National Academy of Sciences' Class of 1996 Sets New Record

Sets New Record A record-breaking number of women highlights this year's group of 60 scientists and engineers selected for membership in the National Academy of Sciences (NAS). The new members, elected during NAS's 133rd annual meeting in Washington, D.C., late last month, include 11 women. In addition, 15 foreign associates from eight countries were named (see accompanying story). All 75 will receive one of science's most prestigious honors when they are inducted into the academy at next ye

Thomas Durso
May 26, 1996

Sets New Record A record-breaking number of women highlights this year's group of 60 scientists and engineers selected for membership in the National Academy of Sciences (NAS). The new members, elected during NAS's 133rd annual meeting in Washington, D.C., late last month, include 11 women.

In addition, 15 foreign associates from eight countries were named (see accompanying story).

All 75 will receive one of science's most prestigious honors when they are inducted into the academy at next year's annual meeting. Members elected last year (K.Y. Kreeger, The Scientist, May 29,1995, page 3) were inducted at this year's meeting.

NAS's NEW FOREIGN ASSOCIATES
Joining the 60 new National Academy of Sciences (NAS) members elected late last month are 15 new foreign associates-nonvoting members with citizenship outside the United States.
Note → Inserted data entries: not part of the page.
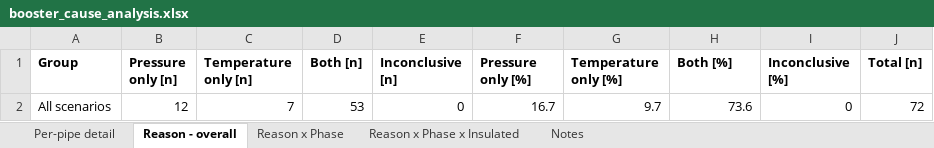
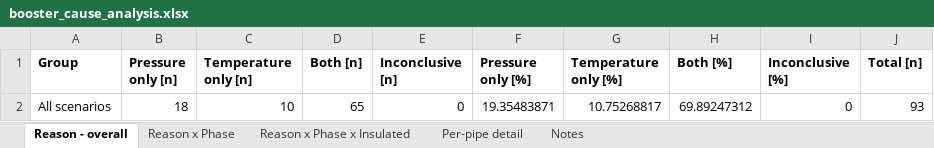
Before and after one commit to romanweix/iberian_co2_network_enhanced, an Excel workbook: analysis/booster_cause_analysis.xlsx, sheet Reason - overall, drawn as a sheet; values as stored, in another font and other column widths than the file's, no borders; the diff names each change by its address in the sheet, - before the commit and + after, or states it on an @@ line.

```diff
--- a/analysis/booster_cause_analysis.xlsx (sheet Reason - overall)
+++ b/analysis/booster_cause_analysis.xlsx (sheet Reason - overall)
@@ sheet tab order changed: Reason - overall | Reason x Phase | Reason x Phase x Insulated | Per-pipe detail | Notes @@
-B2 (Pressure only [n]): 12
+B2 (Pressure only [n]): 18
-C2 (Temperature only [n]): 7
+C2 (Temperature only [n]): 10
-D2 (Both [n]): 53
+D2 (Both [n]): 65
-F2 (Pressure only [%]): 16.7
+F2 (Pressure only [%]): 19.35483871
-G2 (Temperature only [%]): 9.7
+G2 (Temperature only [%]): 10.75268817
-H2 (Both [%]): 73.6
+H2 (Both [%]): 69.89247312
-J2 (Total [n]): 72
+J2 (Total [n]): 93
```
Also changed, not shown: sheet Per-pipe detail, sheet Reason x Phase x Insulated, sheet Reason x Phase, sheet Notes, 5 other files.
Their selection at this year's annual meeting of the academy raises the total of foreign associates to 308.

According to...